Some how I confused the prompt for September 21, with the prompt for November 23...and put my energy into writing a haiku for "Autumn." Then got distracted with preparing for a colonoscopy on Monday -- the test itself is nothing at all, but the preparation -- UGH!!! Nuff said. So I'm going to do two off beat things instead of write a new poem at this point in the week.

In the summer of 1965 I was 14 and visiting my grandfather in tidewater Virginia; my 16 year old cousin Lucy introduced me to the idea that any one could write poetry. I loved poetry, read tons of it, memorized my favorites. But it had never occurred to me that any one, even 14 year old girls, could write poetry.

I immediately sat down and over the next few days wrote two poems. Here they are my first poems from 1965:

Alone, all alone I sit by the sea,
Alone yet not lonely, here by the sea.
The wind sweeps by tousling my hair
It whips the waves, splashes the sea lions lair,
Then all is still, nothing stirs
Till behind from a tree a locust whirs,
For I am alone down by the sea.

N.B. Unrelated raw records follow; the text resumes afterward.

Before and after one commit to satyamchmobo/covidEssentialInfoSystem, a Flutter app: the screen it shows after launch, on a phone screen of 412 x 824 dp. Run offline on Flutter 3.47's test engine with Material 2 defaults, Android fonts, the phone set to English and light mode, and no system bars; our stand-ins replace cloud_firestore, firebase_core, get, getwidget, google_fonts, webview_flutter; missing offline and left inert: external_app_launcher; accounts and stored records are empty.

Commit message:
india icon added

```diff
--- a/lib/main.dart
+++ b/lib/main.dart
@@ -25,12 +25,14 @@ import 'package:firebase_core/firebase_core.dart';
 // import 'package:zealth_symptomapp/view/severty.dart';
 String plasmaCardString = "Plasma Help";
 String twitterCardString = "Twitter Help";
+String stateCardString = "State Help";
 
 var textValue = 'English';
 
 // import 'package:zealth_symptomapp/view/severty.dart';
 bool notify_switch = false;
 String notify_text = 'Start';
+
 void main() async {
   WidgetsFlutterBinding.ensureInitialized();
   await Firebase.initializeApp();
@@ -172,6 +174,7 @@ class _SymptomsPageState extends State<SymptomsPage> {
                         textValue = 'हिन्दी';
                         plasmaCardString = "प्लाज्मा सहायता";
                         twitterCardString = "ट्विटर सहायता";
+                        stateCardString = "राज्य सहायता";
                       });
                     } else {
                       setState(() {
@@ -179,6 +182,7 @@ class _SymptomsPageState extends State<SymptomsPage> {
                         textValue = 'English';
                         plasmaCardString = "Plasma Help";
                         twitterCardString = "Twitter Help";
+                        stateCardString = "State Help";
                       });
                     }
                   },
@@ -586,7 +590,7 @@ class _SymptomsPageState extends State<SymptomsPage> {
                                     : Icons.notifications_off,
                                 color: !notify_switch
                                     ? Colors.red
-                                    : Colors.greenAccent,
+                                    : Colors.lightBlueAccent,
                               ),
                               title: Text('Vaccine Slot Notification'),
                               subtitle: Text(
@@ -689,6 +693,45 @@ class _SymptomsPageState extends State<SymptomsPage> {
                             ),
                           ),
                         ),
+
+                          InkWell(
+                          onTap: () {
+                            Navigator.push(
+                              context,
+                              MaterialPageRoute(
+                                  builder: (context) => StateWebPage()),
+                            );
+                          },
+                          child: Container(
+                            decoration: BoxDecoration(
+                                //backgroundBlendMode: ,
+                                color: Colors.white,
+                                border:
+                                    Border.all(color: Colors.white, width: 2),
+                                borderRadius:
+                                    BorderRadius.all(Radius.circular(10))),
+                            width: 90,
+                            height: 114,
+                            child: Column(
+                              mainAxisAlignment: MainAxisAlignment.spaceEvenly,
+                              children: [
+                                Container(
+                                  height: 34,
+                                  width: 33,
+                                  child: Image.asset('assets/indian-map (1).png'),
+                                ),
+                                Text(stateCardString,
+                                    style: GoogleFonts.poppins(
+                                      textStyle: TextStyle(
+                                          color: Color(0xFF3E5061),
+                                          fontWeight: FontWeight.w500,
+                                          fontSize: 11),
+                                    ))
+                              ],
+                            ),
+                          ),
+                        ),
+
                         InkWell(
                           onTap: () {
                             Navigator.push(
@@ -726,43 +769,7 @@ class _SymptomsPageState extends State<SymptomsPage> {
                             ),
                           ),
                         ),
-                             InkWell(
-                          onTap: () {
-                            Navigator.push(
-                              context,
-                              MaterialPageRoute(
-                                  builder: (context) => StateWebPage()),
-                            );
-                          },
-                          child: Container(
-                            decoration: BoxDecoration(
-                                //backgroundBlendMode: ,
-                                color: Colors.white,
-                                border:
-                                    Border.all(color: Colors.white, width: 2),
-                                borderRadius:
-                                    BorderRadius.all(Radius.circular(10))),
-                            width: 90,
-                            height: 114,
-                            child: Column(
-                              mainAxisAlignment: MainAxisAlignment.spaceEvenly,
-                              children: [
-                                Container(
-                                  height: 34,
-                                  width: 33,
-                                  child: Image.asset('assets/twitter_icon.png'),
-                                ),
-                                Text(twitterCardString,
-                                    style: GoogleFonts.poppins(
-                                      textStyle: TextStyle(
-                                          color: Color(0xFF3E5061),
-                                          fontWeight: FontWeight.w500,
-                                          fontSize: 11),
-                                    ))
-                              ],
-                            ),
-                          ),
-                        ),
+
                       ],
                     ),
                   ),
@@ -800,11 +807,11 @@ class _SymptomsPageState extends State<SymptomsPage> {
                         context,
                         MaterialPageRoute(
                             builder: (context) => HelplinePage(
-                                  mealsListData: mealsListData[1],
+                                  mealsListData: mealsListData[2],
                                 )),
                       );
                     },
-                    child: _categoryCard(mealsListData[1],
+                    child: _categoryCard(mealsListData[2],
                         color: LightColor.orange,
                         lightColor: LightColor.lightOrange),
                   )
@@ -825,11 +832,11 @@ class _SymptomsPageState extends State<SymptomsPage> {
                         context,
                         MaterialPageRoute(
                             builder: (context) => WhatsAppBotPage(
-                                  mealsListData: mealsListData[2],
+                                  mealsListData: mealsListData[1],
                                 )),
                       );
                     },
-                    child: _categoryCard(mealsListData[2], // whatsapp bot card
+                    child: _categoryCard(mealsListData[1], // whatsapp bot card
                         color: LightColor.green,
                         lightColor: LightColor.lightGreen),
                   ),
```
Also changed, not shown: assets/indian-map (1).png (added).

Remember those sweet days that have passed away,
The grasses of soft green in the wind would sway,
The trees by the river, those old weeping willows,
Children swinging in hammocks or old men with pillows.
Long summer days of childish laughter,
Days to remember long every after.

Recently in an e-mail I reminded Lucy of how she introduced me to poetry a quarter of a century ago, and she replied with the following poem, that came to her as a result of my e-mail. Here is Lucy Bickley's poem about childhood memories -- because I remember it exactly this way!

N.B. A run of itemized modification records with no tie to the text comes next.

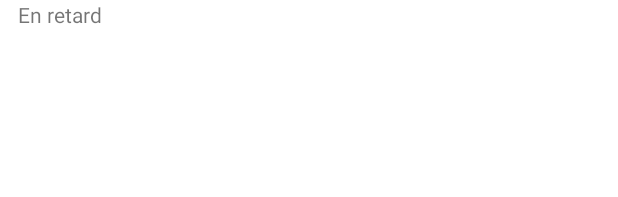
After one commit to Pablo-Rio/MyTodoList, an Android app: the layout content_late.xml on its own in the app's theme, with its tools: preview values and no code run, on a phone screen of 412 x 824 dp. The commit adds this screen. Shown: the top 197 px of the screen. Run offline under Robolectric (Android 15) with nearby library versions, the phone set to English and light mode, and no system bars.

Commit message:
Ajout menu fonctionnel

```diff
--- /dev/null
+++ b/app/src/main/res/layout/content_late.xml
@@ -0,0 +1,19 @@
+<?xml version="1.0" encoding="utf-8"?>
+<LinearLayout xmlns:android="http://schemas.android.com/apk/res/android"
+    xmlns:app="http://schemas.android.com/apk/res-auto"
+    xmlns:tools="http://schemas.android.com/tools"
+    android:layout_width="match_parent"
+    android:layout_height="match_parent"
+    android:layout_marginEnd="12dp"
+    android:layout_marginStart="12dp"
+    android:orientation="vertical"
+    android:id="@+id/content_late"
+    tools:context="iut.project.mytodolist.MainActivity">
+
+    <TextView
+        android:layout_width="match_parent"
+        android:layout_height="wrap_content"
+        android:text="En retard" />
+
+
+</LinearLayout>
```
Also changed, not shown: app/src/main/java/iut/project/mytodolist/MainActivity.kt (+45 -4 lines), app/src/main/res/layout/activity_main.xml (+13 -1 lines), app/src/main/res/layout/content_done.xml (added, +19 -0 lines), app/src/main/res/layout/content_settings.xml (added, +19 -0 lines).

Where Is Youth?

I remember Grandad's swing that creaked and groaned
As we swung up to the roof of the porch
Chatting and eating penny candy we bought
Out of the bins at the corner store.

Watermelon at the well, fresh from the field
throwing off seeds, sprinkling on salt
laughing, enjoying, gorged to the point
We could eat no more.

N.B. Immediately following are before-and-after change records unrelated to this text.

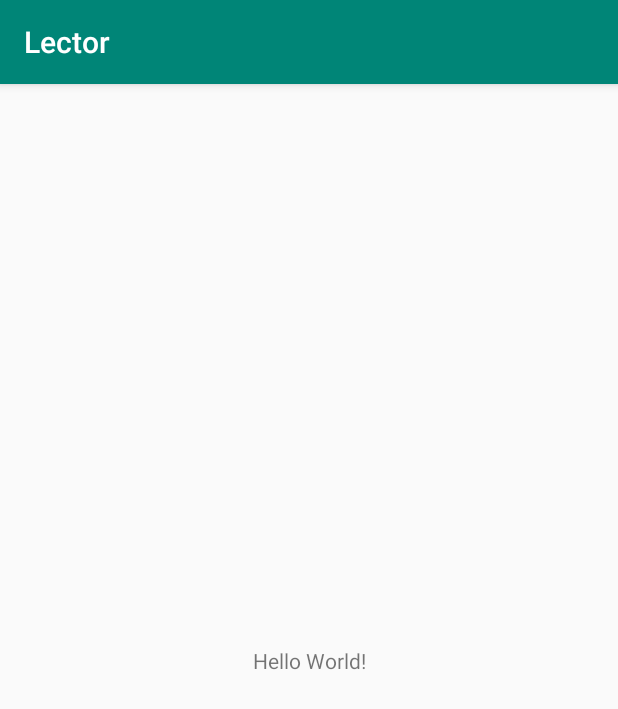
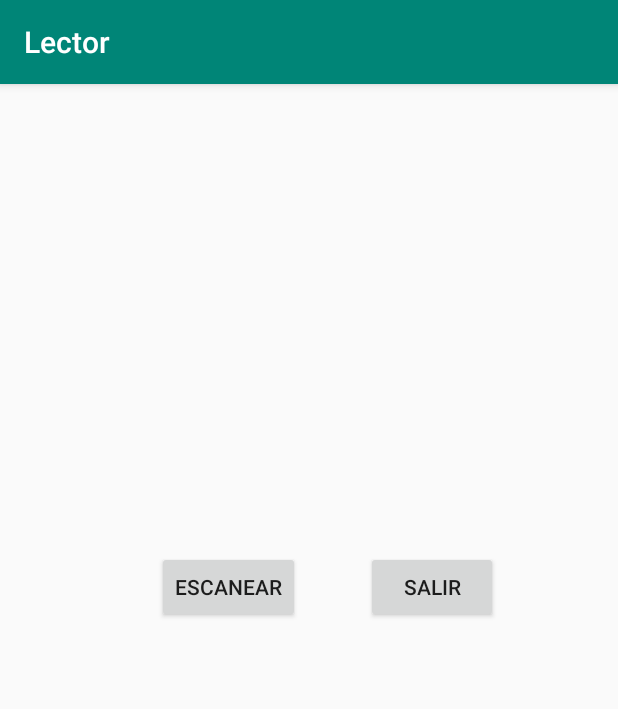
Before and after one commit to adolfodelarosamovil/Lector, an Android app: the screen it shows after launch (MainActivity), on a phone screen of 412 x 824 dp. Shown: the top 709 px of the screen. Run offline under Robolectric (Android 15) with nearby library versions, the phone set to English and light mode, and no system bars.

Commit message:
Códificación de la aplicación

```diff
--- a/app/src/main/res/layout/activity_main.xml
+++ b/app/src/main/res/layout/activity_main.xml
@@ -7,12 +7,40 @@
     tools:context=".MainActivity">
 
     <TextView
+        android:id="@+id/txtResultado"
+        android:layout_width="370dp"
+        android:layout_height="209dp"
+        android:layout_marginTop="32dp"
+        android:gravity="center|center_horizontal"
+        android:textSize="30sp"
+        android:textStyle="bold"
+        app:layout_constraintEnd_toEndOf="parent"
+        app:layout_constraintStart_toStartOf="parent"
+        app:layout_constraintTop_toTopOf="parent" />
+
+    <Button
+        android:id="@+id/btnEscanear"
         android:layout_width="wrap_content"
         android:layout_height="wrap_content"
-        android:text="Hello World!"
-        app:layout_constraintBottom_toBottomOf="parent"
-        app:layout_constraintLeft_toLeftOf="parent"
-        app:layout_constraintRight_toRightOf="parent"
-        app:layout_constraintTop_toTopOf="parent" />
+        android:layout_marginStart="80dp"
+        android:layout_marginLeft="80dp"
+        android:layout_marginTop="70dp"
+        android:layout_marginEnd="20dp"
+        android:layout_marginRight="20dp"
+        android:text="ESCANEAR"
+        app:layout_constraintEnd_toStartOf="@+id/btnSalir"
+        app:layout_constraintStart_toStartOf="parent"
+        app:layout_constraintTop_toBottomOf="@+id/txtResultado" />
+
+    <Button
+        android:id="@+id/btnSalir"
+        android:layout_width="wrap_content"
+        android:layout_height="wrap_content"
+        android:layout_marginTop="70dp"
+        android:layout_marginEnd="80dp"
+        android:layout_marginRight="80dp"
+        android:text="Salir"
+        app:layout_constraintEnd_toEndOf="parent"
+        app:layout_constraintTop_toBottomOf="@+id/txtResultado" />
 
 </androidx.constraintlayout.widget.ConstraintLayout>
```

Sunshine, barefeet, cantaloupe, Tomato, fresh milk,
Eggs and toast, breakfast at the cottage
While waves lapped at the shore,
No first meal was ever so great.

Swing on the rope swing, the seat worn from weather and wear.
Swinging high up in the clouds when I closed my eyes
And dreamed eternal dreams until Mom called
"Come on or we'll be late".

Standing tall in the back of the truck
To see over the cab and wave at who was passing.
Dust rising from the back wheels as we bounced over the
Dirt roads on our way to there.

I can't help but want to go back over the dusty roads
Through the years to find the timeless
Innocent dreams we once had
When we had youth to spare.



Beth P. said...

oh, Sue--
That all was precious! I especially liked your 14 year old poems...can just feel how sensitive and tentative and lovely you were (are)...

Thank you!!

Jim said...

Sue, I really do like those first two poems you wrote. We can all be thankful to Lucy who got you started.
I had to read your first poem several times. Living in the country I did not have a lot of childhood friends and would often be alone down at the creek, out in the grove, or sitting amongst the cornstalks. You took me to those places and times again.
Thank you.

me ann my camera said...

"Remember those sweet days that have passed away", this, your line is so full of nostalgia, it contains it all for me. And Lucy's mention of standing in the back of the truck relaxes my back with the remembered warmth of the sun and the brown softness between my toes while we sat on the tailgate dragging our toes in the soft silt of the earth. I love it all, that you and Lucy wrote.

anthonynorth said...

They were great. I was very late to both writing and poetry - writing in my late 20s, and poetry didn't flow until my early 50s.
I'm trying to catch up :-)
I've a long way to go.

SandyCarlson said...

I'd love to go back over those dusty roads, too. Thanks for sharing your early pieces. the solitude in them touched me deeply. I remember having that kind of childhood, too.

Ackworth born said...

some very good connections here.

Deborah Godin said...

Wonderful! Thank you for sharing this poetic "conversation" and how neat that you still have it.

Greyscale Territory said...

Love how the poems are like a sharing dialogue!

Just beautiful!

Pam said...

Wonderful set of poems full of memories. I really connected with the first having grown up by the Pacific.